After experiencing a teenage boy's memories while consuming his brain, R makes an unexpected choice that begins a tense, awkward, and strangely sweet relationship with the victim's human girlfriend. Julie is a burst of vibrant color in the otherwise dreary and gray landscape that R lives in. His decision to protect her will transform not only R, but his fellow Dead, and perhaps their whole lifeless world...
Scary, funny, and surprisingly poignant, Warm Bodies is about being alive, being dead and the blurry line in between.
R, zombie, falls for Julie. Complicating the mess is that R just ate Julie’s boyfriend (Perry)’s brain. That is to say nothing of the chaos surrounding them, R’s desire to protect Julie, and the startling discovery they make together about zombies. And humanity. And love.
What We Loved:
At the core, this is a story about enduring love. It just so happens that the enduring love takes place in the middle of apocalyptic conditions with the situation growing more dire by the day.
Um...Not So Much:
This book doesn’t shy away from gore, and there are anatomical drawings scattered throughout, which we loved and hated.
R is adorable. Not just for a zombie, but, the way he thinks, the way he behaves, how his humanity unfolds… it’s compelling. Especially for a zombie. We’re not zombie fanatics. We don’t like to read gore. We shy away from the horror genre. But R drew us in and made us love him. Hard. The way he thinks is pithy and funny and poignant. On being a zombie:

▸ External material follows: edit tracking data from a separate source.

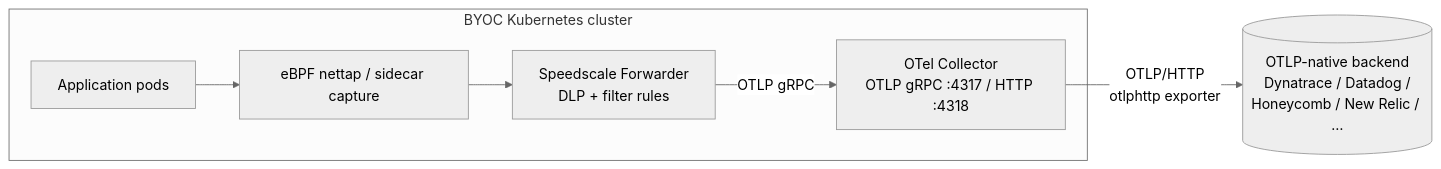
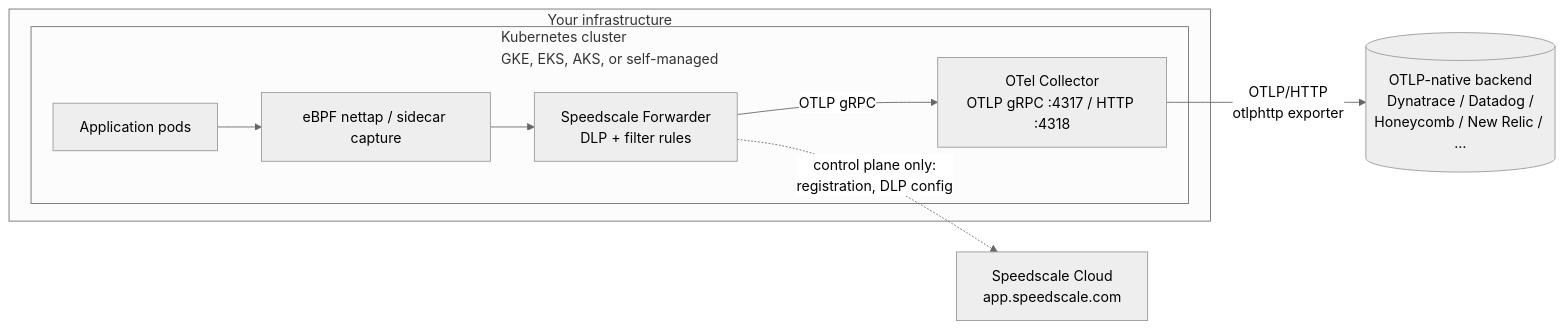
One commit to speedscale/speedscale-byoc changed the diagram in charts/otlp/README.md. Above: the diagram before and after it, drawn with Mermaid (neutral theme). The commit also changed other lines of this file and 5 other files, not shown here.

First line of the commit message:
docs: show cloud and tenant boundaries in BYOC architecture diagrams (#41)

````diff
--- a/charts/otlp/README.md
+++ b/charts/otlp/README.md
@@ -12,14 +12,18 @@
 ```mermaid
 flowchart LR
-  subgraph K8s[BYOC Kubernetes cluster]
-    Apps[Application pods]
-    Cap[eBPF nettap / sidecar capture]
-    Fwd[Speedscale Forwarder<br/>DLP + filter rules]
-    OTel[OTel Collector<br/>OTLP gRPC :4317 / HTTP :4318]
+  subgraph Yours[Your infrastructure]
+    subgraph K8s[Kubernetes cluster<br/>GKE, EKS, AKS, or self-managed]
+      Apps[Application pods]
+      Cap[eBPF nettap / sidecar capture]
+      Fwd[Speedscale Forwarder<br/>DLP + filter rules]
+      OTel[OTel Collector<br/>OTLP gRPC :4317 / HTTP :4318]
+    end
   end
   Vendor[(OTLP-native backend<br/>Dynatrace / Datadog /<br/>Honeycomb / New Relic / …)]
+  SC[Speedscale Cloud<br/>app.speedscale.com]
 
   Apps --> Cap --> Fwd
   Fwd -->|OTLP gRPC| OTel
   OTel -->|OTLP/HTTP<br/>otlphttp exporter| Vendor
+  Fwd -.->|control plane only:<br/>registration, DLP config| SC
 ```
````
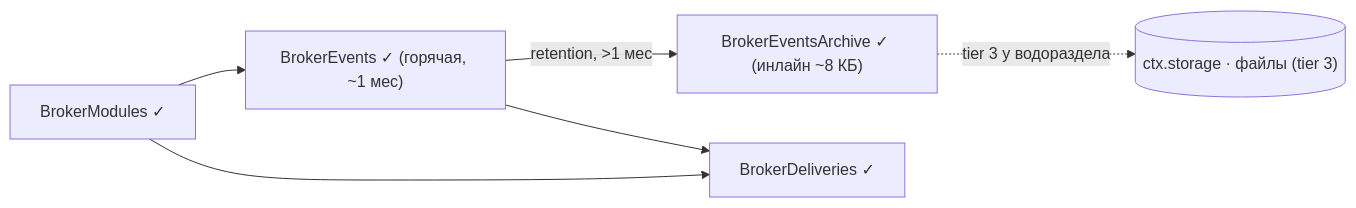
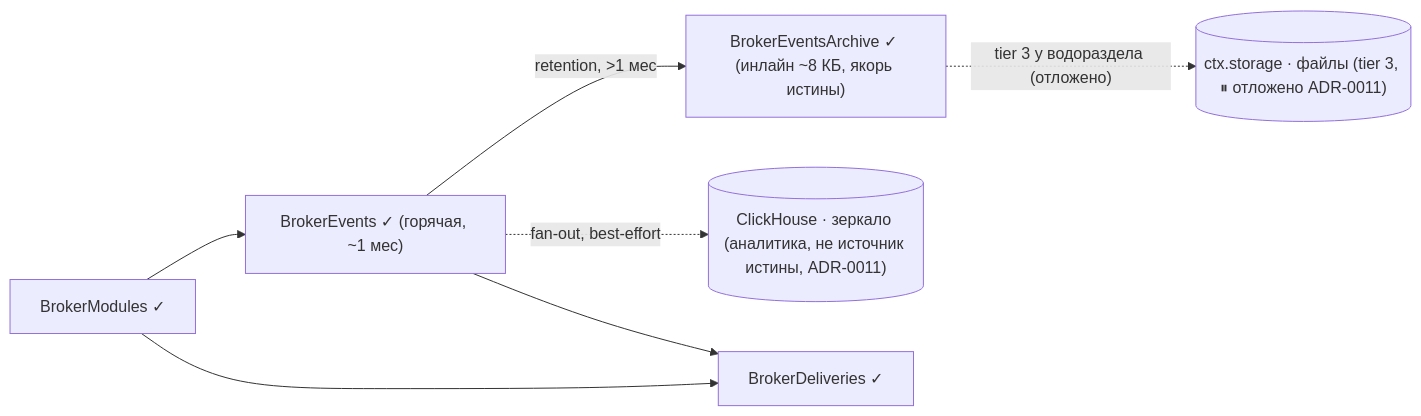
The third of 9 diagrams in s.chtm.khudoley.pro/p/units/aley/bpm/core/docs/spec/spec-map.md (andrey-khudoley/Chatium), drawn with Mermaid before and after one commit. The commit also changed other lines of this file and 7 other files, not shown here.

````diff
--- a/s.chtm.khudoley.pro/p/units/aley/bpm/core/docs/spec/spec-map.md
+++ b/s.chtm.khudoley.pro/p/units/aley/bpm/core/docs/spec/spec-map.md
@@ -113,13 +128,15 @@
 ```mermaid
 flowchart LR
   M["BrokerModules ✓"]
   Ev["BrokerEvents ✓ (горячая, ~1 мес)"]
-  Ar["BrokerEventsArchive ✓ (инлайн ~8 КБ)"]
-  Fs[("ctx.storage · файлы (tier 3)")]
+  Ar["BrokerEventsArchive ✓ (инлайн ~8 КБ, якорь истины)"]
+  Fs[("ctx.storage · файлы (tier 3, ⏸ отложено ADR-0011)")]
+  Ch[("ClickHouse · зеркало (аналитика, не источник истины, ADR-0011)")]
   De["BrokerDeliveries ✓"]
   M --> Ev
   Ev -->|"retention, >1 мес"| Ar
-  Ar -.->|"tier 3 у водораздела"| Fs
+  Ar -.->|"tier 3 у водораздела (отложено)"| Fs
+  Ev -.->|"fan-out, best-effort"| Ch
   M --> De
   Ev --> De
 ```
````
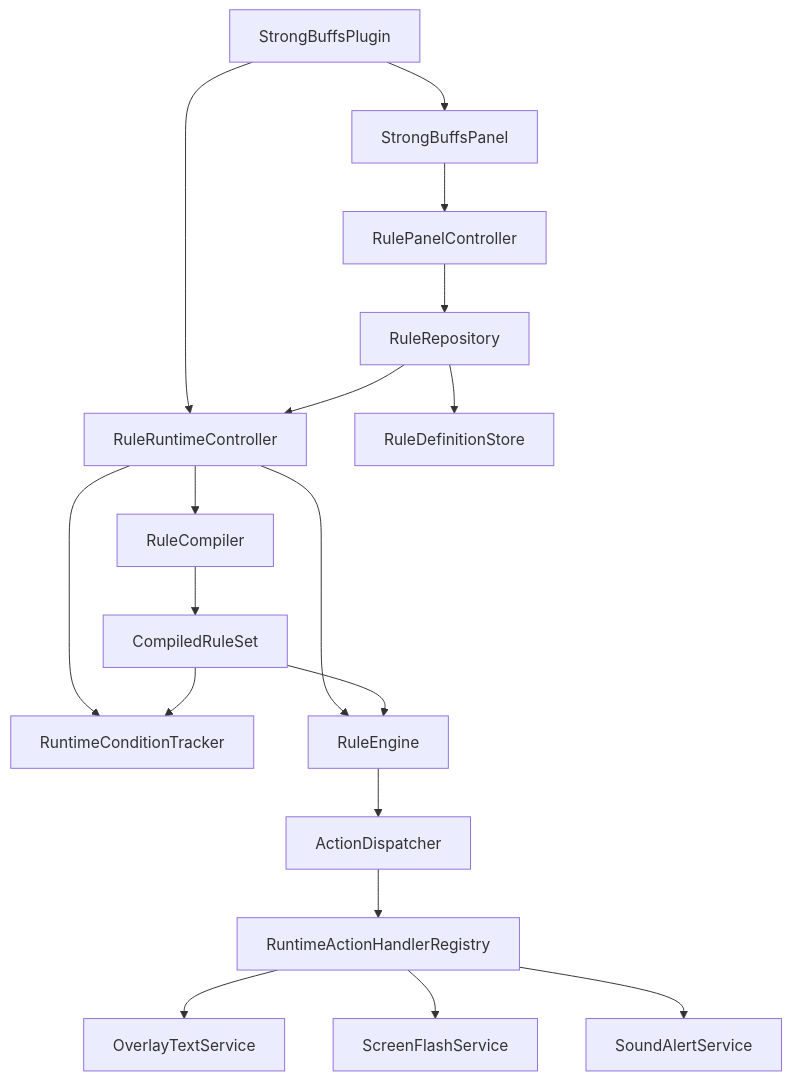
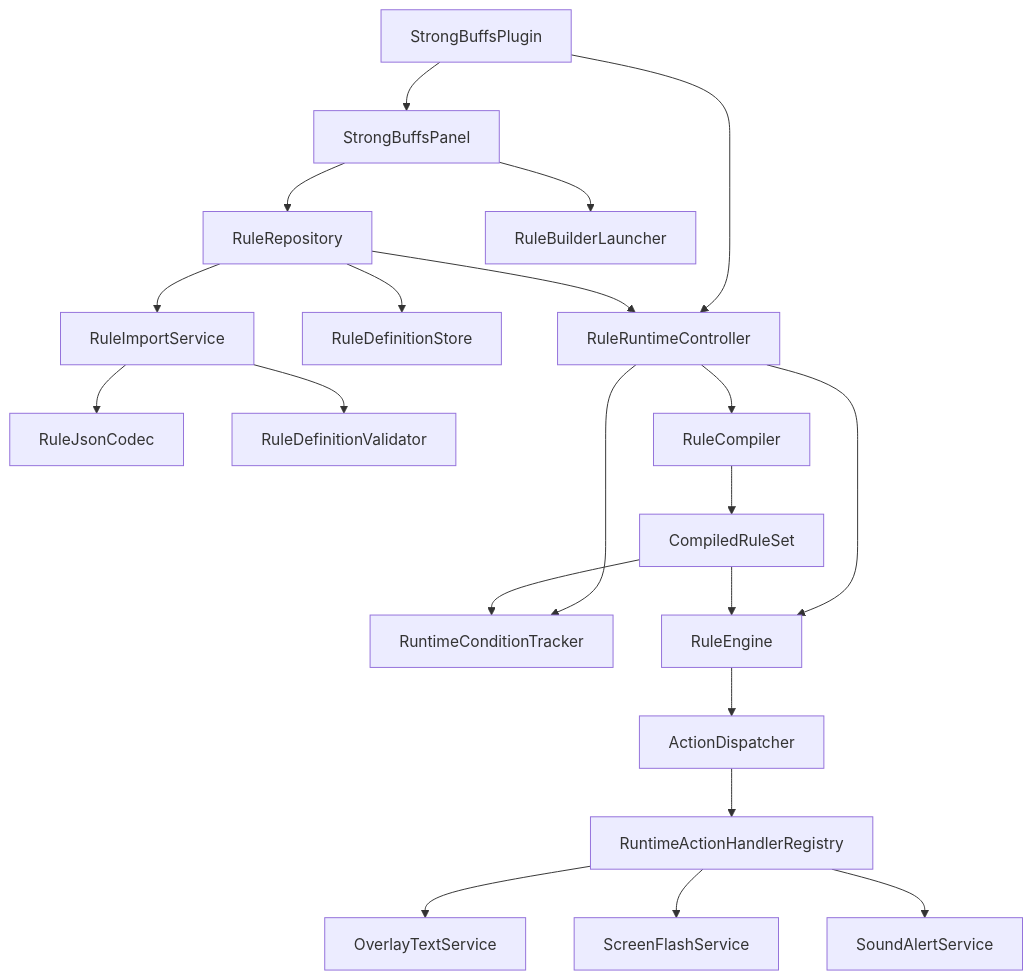
One commit to jessedezwart/strongbuffs changed the first of 4 diagrams in README.md. Above: the diagram before and after it, drawn with Mermaid. The commit also changed other lines of this file and 21 other files, not shown here.

````diff
--- a/README.md
+++ b/README.md
@@ -148,20 +153,23 @@
 ```mermaid
 flowchart TD
 	A[StrongBuffsPlugin] --> B[StrongBuffsPanel]
 	A --> C[RuleRuntimeController]
-	B --> D[RulePanelController]
-	D --> E[RuleRepository]
-	E --> F[RuleDefinitionStore]
-	E --> C
-	C --> G[RuleCompiler]
-	C --> H[RuntimeConditionTracker]
-	C --> I[RuleEngine]
-	I --> J[ActionDispatcher]
-	J --> K[RuntimeActionHandlerRegistry]
-	K --> L[OverlayTextService]
-	K --> M[ScreenFlashService]
-	K --> N[SoundAlertService]
-	G --> O[CompiledRuleSet]
-	O --> I
-	O --> H
+	B --> D[RuleRepository]
+	B --> E[RuleBuilderLauncher]
+	D --> F[RuleDefinitionStore]
+	D --> G[RuleImportService]
+	G --> H[RuleJsonCodec]
+	G --> I[RuleDefinitionValidator]
+	D --> C
+	C --> J[RuleCompiler]
+	C --> K[RuntimeConditionTracker]
+	C --> L[RuleEngine]
+	L --> M[ActionDispatcher]
+	M --> N[RuntimeActionHandlerRegistry]
+	N --> O[OverlayTextService]
+	N --> P[ScreenFlashService]
+	N --> Q[SoundAlertService]
+	J --> R[CompiledRuleSet]
+	R --> L
+	R --> K
 ```
````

We grunt and groan, we shrug and nod, and sometimes a few words slip out. It’s not that different from before.
You might say death has relaxed me.
On his best friend, M:
I’d like to sit down with him and pick his brain, just a tiny bite somewhere in the frontal lobe to get a taste of his thoughts.
And, of course, this made us laugh – their friendship and banter:
I grab my stomach again. ‘Feel empty. Feel . . . dead.’
He nods. ‘Marr . . . iage.’
Of course, R has some deep and difficult moments.
Why do I want to know the names and functions of all the beautiful structures I’ve spent my years violating? Because I don’t deserve to keep them anonymous. I want the pain of knowing them and, by extension, myself: who and what I really am. Maybe with that scalpel, red hot and sterilised in tears, I can begin to carve out the rot inside me.
Julie is smart and sassy, and the way her backstory and relationship with her father unfolded was beautiful.
What We Think Will Happen Next:
According to Isaac Marion’s Amazon page, there is a sequel coming out at some point. We’re excited to see where that picks up. We wish we could even speculate about what might happen next, but the way Marion writes is so lyrical and beautifully composed, we wouldn’t even want to hazard a guess.
If you’re into zombies – and even if you’re not – this is a fantastic read. We laughed out loud several times, we cried, and we were so deeply engrossed and invested in the characters and what was happening to R and Julie as time slipped by.